# EXERCISE GOAL:
Down to the last line, repeat the records exactly.
START MATERIAL SUPPLIED
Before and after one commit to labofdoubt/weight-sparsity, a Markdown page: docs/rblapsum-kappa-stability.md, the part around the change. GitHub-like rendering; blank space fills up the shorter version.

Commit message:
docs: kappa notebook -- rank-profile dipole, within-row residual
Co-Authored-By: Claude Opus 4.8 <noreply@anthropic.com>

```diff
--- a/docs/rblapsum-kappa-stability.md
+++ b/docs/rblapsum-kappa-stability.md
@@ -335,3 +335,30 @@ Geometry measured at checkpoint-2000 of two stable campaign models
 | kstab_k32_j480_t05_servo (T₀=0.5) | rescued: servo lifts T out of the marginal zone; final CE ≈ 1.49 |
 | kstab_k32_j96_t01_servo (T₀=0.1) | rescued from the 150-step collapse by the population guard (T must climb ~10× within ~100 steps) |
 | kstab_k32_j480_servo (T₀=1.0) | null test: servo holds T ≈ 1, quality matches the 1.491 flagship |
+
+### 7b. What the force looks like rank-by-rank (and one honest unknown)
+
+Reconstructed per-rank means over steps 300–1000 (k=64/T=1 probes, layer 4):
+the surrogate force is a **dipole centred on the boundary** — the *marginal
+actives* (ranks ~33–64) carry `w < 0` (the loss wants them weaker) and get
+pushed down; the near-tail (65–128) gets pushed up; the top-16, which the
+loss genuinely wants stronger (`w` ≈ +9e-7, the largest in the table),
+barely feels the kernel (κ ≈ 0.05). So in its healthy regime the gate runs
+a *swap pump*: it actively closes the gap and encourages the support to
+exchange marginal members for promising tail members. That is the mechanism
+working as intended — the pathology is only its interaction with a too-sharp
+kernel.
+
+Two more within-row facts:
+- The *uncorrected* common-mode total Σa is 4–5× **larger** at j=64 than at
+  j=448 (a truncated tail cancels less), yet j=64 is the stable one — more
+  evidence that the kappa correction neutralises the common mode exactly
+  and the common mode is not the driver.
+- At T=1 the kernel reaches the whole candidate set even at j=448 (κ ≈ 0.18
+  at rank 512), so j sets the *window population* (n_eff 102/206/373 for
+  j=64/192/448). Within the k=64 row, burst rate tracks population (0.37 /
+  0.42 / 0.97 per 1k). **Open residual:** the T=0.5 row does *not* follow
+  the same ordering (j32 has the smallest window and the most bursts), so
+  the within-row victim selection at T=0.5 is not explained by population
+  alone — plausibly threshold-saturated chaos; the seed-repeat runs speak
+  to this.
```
END MATERIAL SUPPLIED
# RESULT OF THE EXERCISE:
Before and after one commit to labofdoubt/weight-sparsity, a Markdown page: docs/rblapsum-kappa-stability.md, the part around the change. GitHub-like rendering; blank space fills up the shorter version.

Commit message:
docs: kappa notebook -- rank-profile dipole, within-row residual
Co-Authored-By: Claude Opus 4.8 <noreply@anthropic.com>

```diff
--- a/docs/rblapsum-kappa-stability.md
+++ b/docs/rblapsum-kappa-stability.md
@@ -335,3 +335,30 @@ Geometry measured at checkpoint-2000 of two stable campaign models
 | kstab_k32_j480_t05_servo (T₀=0.5) | rescued: servo lifts T out of the marginal zone; final CE ≈ 1.49 |
 | kstab_k32_j96_t01_servo (T₀=0.1) | rescued from the 150-step collapse by the population guard (T must climb ~10× within ~100 steps) |
 | kstab_k32_j480_servo (T₀=1.0) | null test: servo holds T ≈ 1, quality matches the 1.491 flagship |
+
+### 7b. What the force looks like rank-by-rank (and one honest unknown)
+
+Reconstructed per-rank means over steps 300–1000 (k=64/T=1 probes, layer 4):
+the surrogate force is a **dipole centred on the boundary** — the *marginal
+actives* (ranks ~33–64) carry `w < 0` (the loss wants them weaker) and get
+pushed down; the near-tail (65–128) gets pushed up; the top-16, which the
+loss genuinely wants stronger (`w` ≈ +9e-7, the largest in the table),
+barely feels the kernel (κ ≈ 0.05). So in its healthy regime the gate runs
+a *swap pump*: it actively closes the gap and encourages the support to
+exchange marginal members for promising tail members. That is the mechanism
+working as intended — the pathology is only its interaction with a too-sharp
+kernel.
+
+Two more within-row facts:
+- The *uncorrected* common-mode total Σa is 4–5× **larger** at j=64 than at
+  j=448 (a truncated tail cancels less), yet j=64 is the stable one — more
+  evidence that the kappa correction neutralises the common mode exactly
+  and the common mode is not the driver.
+- At T=1 the kernel reaches the whole candidate set even at j=448 (κ ≈ 0.18
+  at rank 512), so j sets the *window population* (n_eff 102/206/373 for
+  j=64/192/448). Within the k=64 row, burst rate tracks population (0.37 /
+  0.42 / 0.97 per 1k). **Open residual:** the T=0.5 row does *not* follow
+  the same ordering (j32 has the smallest window and the most bursts), so
+  the within-row victim selection at T=0.5 is not explained by population
+  alone — plausibly threshold-saturated chaos; the seed-repeat runs speak
+  to this.
```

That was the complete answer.